The Prophet Muhammad (sala Allahu ‘alayhi wa salam) taught us the importance of offering assistance to both those who are being oppressed and those who are the oppressors by ending the cycle of abuse. In the case of both the victims and the bullies, it is important to acknowledge that anger is a natural emotion and to help your child to use healthy ways to express this anger.

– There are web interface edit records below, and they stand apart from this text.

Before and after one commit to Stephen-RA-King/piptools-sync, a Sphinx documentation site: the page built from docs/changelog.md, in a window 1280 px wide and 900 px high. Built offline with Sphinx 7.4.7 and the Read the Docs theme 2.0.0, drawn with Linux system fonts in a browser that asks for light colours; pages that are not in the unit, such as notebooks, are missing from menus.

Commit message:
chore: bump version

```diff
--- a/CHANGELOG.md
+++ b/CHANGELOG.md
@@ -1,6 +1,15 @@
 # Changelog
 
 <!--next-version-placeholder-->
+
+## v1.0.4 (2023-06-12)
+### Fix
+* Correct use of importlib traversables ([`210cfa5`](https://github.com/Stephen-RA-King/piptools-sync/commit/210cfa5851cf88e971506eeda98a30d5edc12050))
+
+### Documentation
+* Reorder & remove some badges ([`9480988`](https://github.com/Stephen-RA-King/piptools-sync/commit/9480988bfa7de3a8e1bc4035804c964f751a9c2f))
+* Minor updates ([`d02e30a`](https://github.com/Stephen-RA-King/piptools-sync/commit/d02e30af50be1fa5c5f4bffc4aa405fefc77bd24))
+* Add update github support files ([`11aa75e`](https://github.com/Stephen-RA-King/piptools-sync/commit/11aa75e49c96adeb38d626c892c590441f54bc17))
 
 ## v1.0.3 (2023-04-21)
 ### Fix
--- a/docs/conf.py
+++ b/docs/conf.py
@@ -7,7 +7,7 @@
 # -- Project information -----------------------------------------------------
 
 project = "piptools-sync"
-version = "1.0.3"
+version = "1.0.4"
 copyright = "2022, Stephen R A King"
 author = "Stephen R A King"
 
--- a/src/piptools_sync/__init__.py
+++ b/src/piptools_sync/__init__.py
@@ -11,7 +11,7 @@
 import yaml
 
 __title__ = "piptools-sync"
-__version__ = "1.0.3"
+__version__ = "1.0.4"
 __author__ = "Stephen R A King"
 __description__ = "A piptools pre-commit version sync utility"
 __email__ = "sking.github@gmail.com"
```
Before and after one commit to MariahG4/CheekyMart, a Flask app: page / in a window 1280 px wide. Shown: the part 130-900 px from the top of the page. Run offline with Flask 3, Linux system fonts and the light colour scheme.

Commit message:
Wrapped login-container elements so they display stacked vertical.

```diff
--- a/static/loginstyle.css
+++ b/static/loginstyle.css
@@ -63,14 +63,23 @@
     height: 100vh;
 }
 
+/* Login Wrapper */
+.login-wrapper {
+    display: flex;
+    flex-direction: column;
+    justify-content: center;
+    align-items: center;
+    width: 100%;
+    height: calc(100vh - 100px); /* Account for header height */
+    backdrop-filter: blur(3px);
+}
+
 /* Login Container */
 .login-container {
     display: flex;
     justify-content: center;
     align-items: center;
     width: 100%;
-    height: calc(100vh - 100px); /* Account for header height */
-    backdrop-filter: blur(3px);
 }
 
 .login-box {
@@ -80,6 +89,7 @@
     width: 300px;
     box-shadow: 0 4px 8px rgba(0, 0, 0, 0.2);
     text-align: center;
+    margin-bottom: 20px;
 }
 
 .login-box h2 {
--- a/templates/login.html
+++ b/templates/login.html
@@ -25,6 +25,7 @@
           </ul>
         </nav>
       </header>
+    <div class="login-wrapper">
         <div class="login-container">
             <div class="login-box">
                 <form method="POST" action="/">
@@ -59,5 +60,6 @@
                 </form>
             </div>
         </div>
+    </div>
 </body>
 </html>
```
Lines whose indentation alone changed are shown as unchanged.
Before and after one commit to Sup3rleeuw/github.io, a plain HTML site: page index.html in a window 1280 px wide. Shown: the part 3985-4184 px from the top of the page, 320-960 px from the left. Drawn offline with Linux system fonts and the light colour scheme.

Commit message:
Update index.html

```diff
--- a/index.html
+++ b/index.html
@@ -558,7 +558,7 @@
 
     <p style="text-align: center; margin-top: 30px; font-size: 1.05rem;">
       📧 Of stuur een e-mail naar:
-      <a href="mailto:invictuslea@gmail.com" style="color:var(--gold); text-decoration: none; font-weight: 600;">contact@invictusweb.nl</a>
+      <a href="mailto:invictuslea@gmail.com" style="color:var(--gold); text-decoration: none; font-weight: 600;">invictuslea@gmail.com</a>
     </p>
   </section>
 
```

Noora runs into the house and slams the door behind her. She bounds up the stairs and her mother hears her bedroom door slam. She audibly sighs sadly thinking to herself, “She had another bad day at school. I wish she would talk to me about it.” Noora curls up on her bed and cries quietly wondering what she did to deserve what she goes through at school everyday. Sometimes she even finds herself wishing she could just get a physical “beat down” rather than suffer through the daily emotional torment of being teased, ostracized and singled out for abuse. She feels as though her mother won’t understand what she’s going through and she also doesn’t want to disappoint her by confessing that she just doesn’t know how to handle the bullies. She feels hopeless and she doesn’t know to whom to turn so she cries quietly in her room, and each day holds in more and more of the torment she faces.